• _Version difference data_
------

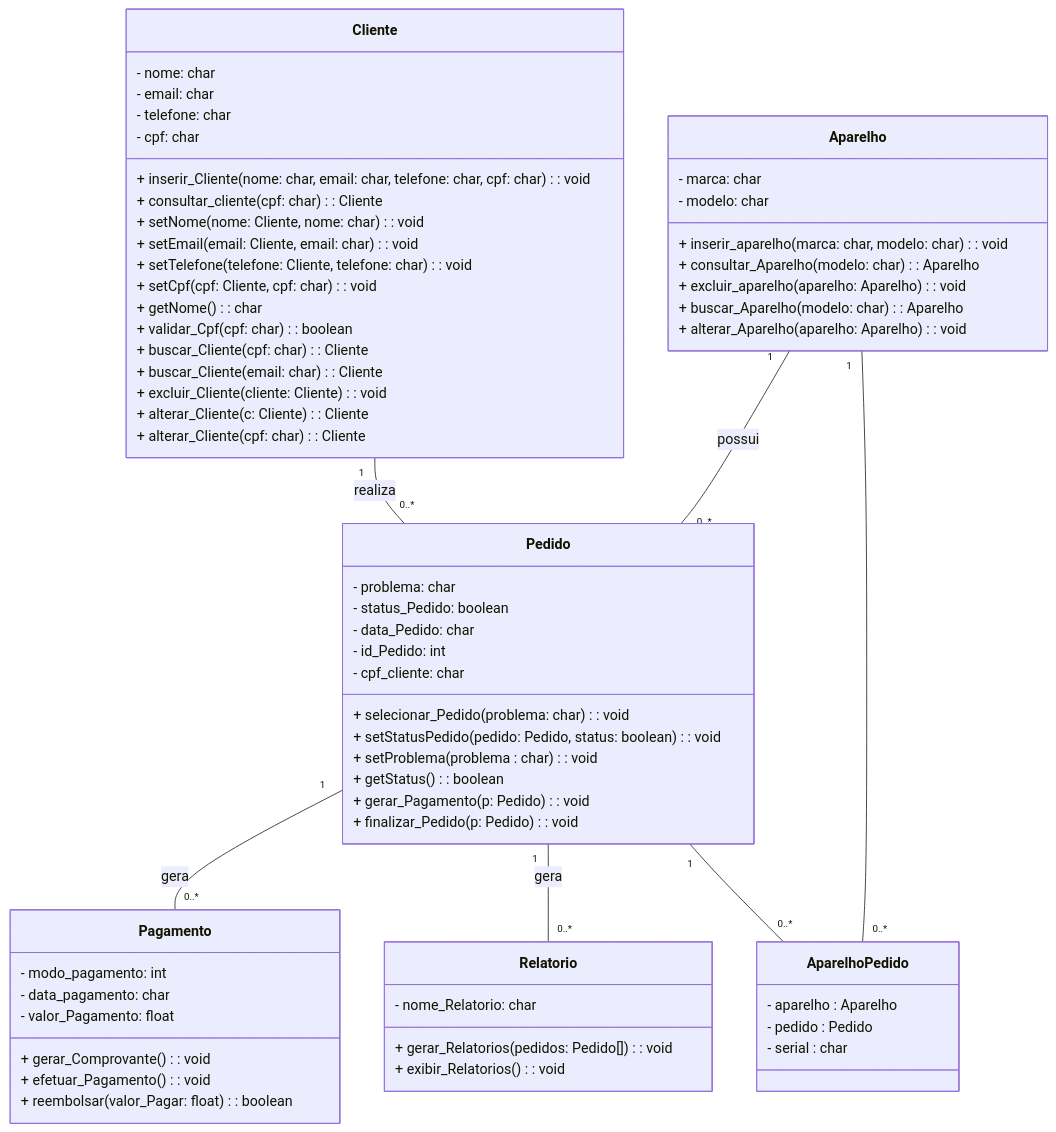
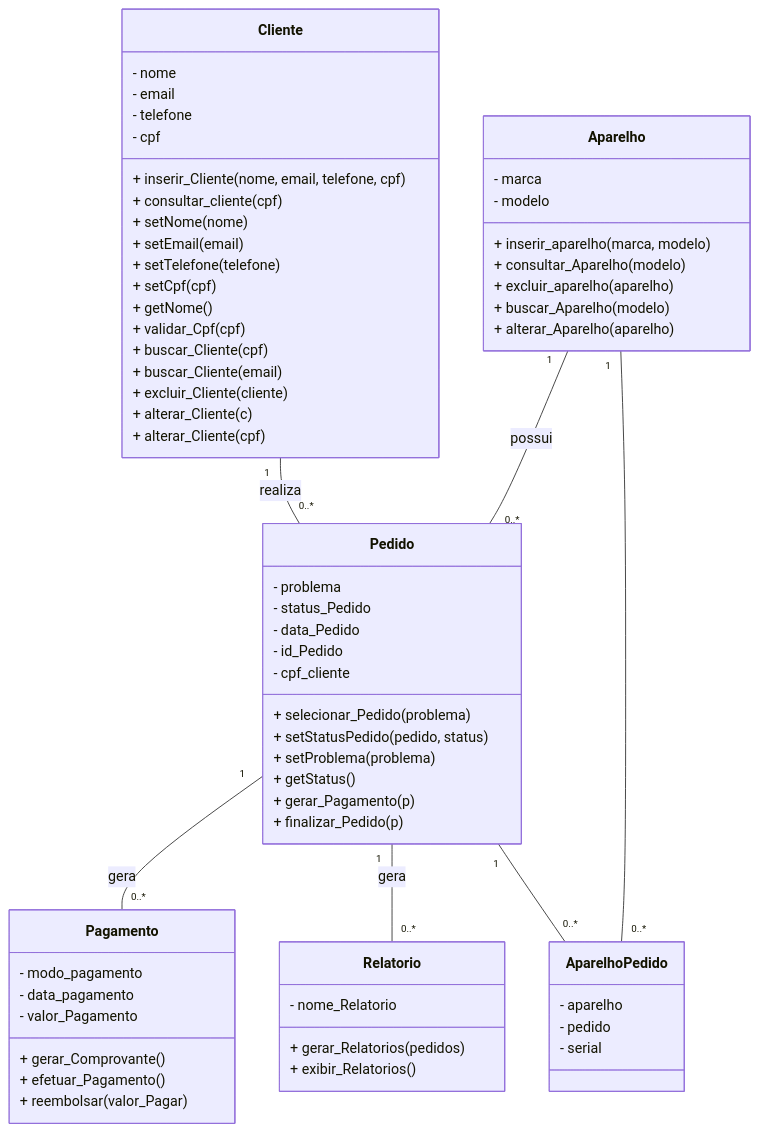
One commit to flaviogui/TechCell-Pro changed the diagram in documentação/doc-visao.md. Above: the diagram before and after it, drawn with Mermaid.

Commit message:
Atualizando Diagrama de Classes no doc-visao.md
Atualizei a formatação do diagrama de classes que estava misturando formatações de python e java no diagrama UML

````diff
--- a/documentação/doc-visao.md
+++ b/documentação/doc-visao.md
@@ -62,76 +62,76 @@
 ```mermaid
 classDiagram
     class Aparelho {
-        - marca: char
-	- modelo: char
-          + inserir_aparelho(marca: char, modelo: char): void
-          + consultar_Aparelho(modelo: char): Aparelho 
-          + excluir_aparelho(aparelho: Aparelho): void 
-          + buscar_Aparelho(modelo: char): Aparelho 
-          + alterar_Aparelho(aparelho: Aparelho): void 
+        - marca
+	- modelo
+          + inserir_aparelho(marca, modelo)
+          + consultar_Aparelho(modelo)
+          + excluir_aparelho(aparelho)
+          + buscar_Aparelho(modelo)
+          + alterar_Aparelho(aparelho)
     }
     
     class Cliente {
-        - nome: char
-        - email: char
-        - telefone: char
-        - cpf: char
-          + inserir_Cliente(nome: char, email: char, telefone: char, cpf: char): void 
-          + consultar_cliente(cpf: char): Cliente 
-          + setNome(nome: Cliente, nome: char): void 
-	  + setEmail(email: Cliente, email: char): void 
-	  + setTelefone(telefone: Cliente, telefone: char): void	
-	  + setCpf(cpf: Cliente, cpf: char): void	
-	  + getNome(): char	
-	  + validar_Cpf(cpf: char): boolean	
-	  + buscar_Cliente(cpf: char): Cliente
-	  + buscar_Cliente(email: char): Cliente
-	  + excluir_Cliente(cliente: Cliente): void 	
-	  + alterar_Cliente(c: Cliente): Cliente
-	  + alterar_Cliente(cpf: char): Cliente 	
+        - nome
+        - email
+        - telefone
+        - cpf
+          + inserir_Cliente(nome, email, telefone, cpf)
+          + consultar_cliente(cpf)
+          + setNome(nome)
+	  + setEmail(email)
+	  + setTelefone(telefone)
+	  + setCpf(cpf)
+	  + getNome()
+	  + validar_Cpf(cpf)
+	  + buscar_Cliente(cpf)
+	  + buscar_Cliente(email)
+	  + excluir_Cliente(cliente)
+	  + alterar_Cliente(c)
+	  + alterar_Cliente(cpf)
     }
     
     class Pedido {
-       - problema: char  
-       - status_Pedido: boolean
-       - data_Pedido: char   
-       - id_Pedido: int   
-       - cpf_cliente: char   
-       	   + selecionar_Pedido(problema: char): void   
-	   + setStatusPedido(pedido: Pedido, status: boolean): void   
-	   + setProblema(problema : char ): void
-	   + getStatus() : boolean	
-	   + gerar_Pagamento(p: Pedido): void  	
-	   + finalizar_Pedido(p: Pedido): void  	
+       - problema
+       - status_Pedido
+       - data_Pedido
+       - id_Pedido
+       - cpf_cliente
+       	   + selecionar_Pedido(problema)
+	   + setStatusPedido(pedido, status)
+	   + setProblema(problema)
+	   + getStatus()
+	   + gerar_Pagamento(p)
+	   + finalizar_Pedido(p)
     }
     
     class Pagamento {
-	- modo_pagamento: int  
-	- data_pagamento: char  
-	- valor_Pagamento: float  	
-	  + gerar_Comprovante(): void  	
-	  + efetuar_Pagamento(): void  	
-	  + reembolsar(valor_Pagar: float): boolean 	
+	- modo_pagamento
+	- data_pagamento
+	- valor_Pagamento
+	  + gerar_Comprovante()
+	  + efetuar_Pagamento()
+	  + reembolsar(valor_Pagar)
      }
 
      class Relatorio{
-      	- nome_Relatorio: char  
-      	  + gerar_Relatorios(pedidos: Pedido[]): void
-	  + exibir_Relatorios(): void
+      	- nome_Relatorio
+      	  + gerar_Relatorios(pedidos)
+	  + exibir_Relatorios()
      }
 
     class AparelhoPedido {
-        - aparelho : Aparelho
-        - pedido : Pedido
-        - serial : char
+        - aparelho
+        - pedido
+        - serial
     }
 
      Aparelho "1" -- "0..*" Pedido : possui
      Cliente "1" -- "0..*" Pedido : realiza
      Pedido "1" -- "0..*" Pagamento : gera
      Pedido "1" -- "0..*" Relatorio : gera
      Aparelho "1" -- "0..*" AparelhoPedido
      Pedido "1" -- "0..*" AparelhoPedido
 
 
 ```
````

------

• _PROMPT_
Restate all of the data word for word and include no pictures.

• _TASK SOLUTION_
One commit to flaviogui/TechCell-Pro changed the diagram in documentação/doc-visao.md. Above: the diagram before and after it, drawn with Mermaid.

Commit message:
Atualizando Diagrama de Classes no doc-visao.md
Atualizei a formatação do diagrama de classes que estava misturando formatações de python e java no diagrama UML

````diff
--- a/documentação/doc-visao.md
+++ b/documentação/doc-visao.md
@@ -62,76 +62,76 @@
 ```mermaid
 classDiagram
     class Aparelho {
-        - marca: char
-	- modelo: char
-          + inserir_aparelho(marca: char, modelo: char): void
-          + consultar_Aparelho(modelo: char): Aparelho 
-          + excluir_aparelho(aparelho: Aparelho): void 
-          + buscar_Aparelho(modelo: char): Aparelho 
-          + alterar_Aparelho(aparelho: Aparelho): void 
+        - marca
+	- modelo
+          + inserir_aparelho(marca, modelo)
+          + consultar_Aparelho(modelo)
+          + excluir_aparelho(aparelho)
+          + buscar_Aparelho(modelo)
+          + alterar_Aparelho(aparelho)
     }
     
     class Cliente {
-        - nome: char
-        - email: char
-        - telefone: char
-        - cpf: char
-          + inserir_Cliente(nome: char, email: char, telefone: char, cpf: char): void 
-          + consultar_cliente(cpf: char): Cliente 
-          + setNome(nome: Cliente, nome: char): void 
-	  + setEmail(email: Cliente, email: char): void 
-	  + setTelefone(telefone: Cliente, telefone: char): void	
-	  + setCpf(cpf: Cliente, cpf: char): void	
-	  + getNome(): char	
-	  + validar_Cpf(cpf: char): boolean	
-	  + buscar_Cliente(cpf: char): Cliente
-	  + buscar_Cliente(email: char): Cliente
-	  + excluir_Cliente(cliente: Cliente): void 	
-	  + alterar_Cliente(c: Cliente): Cliente
-	  + alterar_Cliente(cpf: char): Cliente 	
+        - nome
+        - email
+        - telefone
+        - cpf
+          + inserir_Cliente(nome, email, telefone, cpf)
+          + consultar_cliente(cpf)
+          + setNome(nome)
+	  + setEmail(email)
+	  + setTelefone(telefone)
+	  + setCpf(cpf)
+	  + getNome()
+	  + validar_Cpf(cpf)
+	  + buscar_Cliente(cpf)
+	  + buscar_Cliente(email)
+	  + excluir_Cliente(cliente)
+	  + alterar_Cliente(c)
+	  + alterar_Cliente(cpf)
     }
     
     class Pedido {
-       - problema: char  
-       - status_Pedido: boolean
-       - data_Pedido: char   
-       - id_Pedido: int   
-       - cpf_cliente: char   
-       	   + selecionar_Pedido(problema: char): void   
-	   + setStatusPedido(pedido: Pedido, status: boolean): void   
-	   + setProblema(problema : char ): void
-	   + getStatus() : boolean	
-	   + gerar_Pagamento(p: Pedido): void  	
-	   + finalizar_Pedido(p: Pedido): void  	
+       - problema
+       - status_Pedido
+       - data_Pedido
+       - id_Pedido
+       - cpf_cliente
+       	   + selecionar_Pedido(problema)
+	   + setStatusPedido(pedido, status)
+	   + setProblema(problema)
+	   + getStatus()
+	   + gerar_Pagamento(p)
+	   + finalizar_Pedido(p)
     }
     
     class Pagamento {
-	- modo_pagamento: int  
-	- data_pagamento: char  
-	- valor_Pagamento: float  	
-	  + gerar_Comprovante(): void  	
-	  + efetuar_Pagamento(): void  	
-	  + reembolsar(valor_Pagar: float): boolean 	
+	- modo_pagamento
+	- data_pagamento
+	- valor_Pagamento
+	  + gerar_Comprovante()
+	  + efetuar_Pagamento()
+	  + reembolsar(valor_Pagar)
      }
 
      class Relatorio{
-      	- nome_Relatorio: char  
-      	  + gerar_Relatorios(pedidos: Pedido[]): void
-	  + exibir_Relatorios(): void
+      	- nome_Relatorio
+      	  + gerar_Relatorios(pedidos)
+	  + exibir_Relatorios()
      }
 
     class AparelhoPedido {
-        - aparelho : Aparelho
-        - pedido : Pedido
-        - serial : char
+        - aparelho
+        - pedido
+        - serial
     }
 
      Aparelho "1" -- "0..*" Pedido : possui
      Cliente "1" -- "0..*" Pedido : realiza
      Pedido "1" -- "0..*" Pagamento : gera
      Pedido "1" -- "0..*" Relatorio : gera
      Aparelho "1" -- "0..*" AparelhoPedido
      Pedido "1" -- "0..*" AparelhoPedido
 
 
 ```
````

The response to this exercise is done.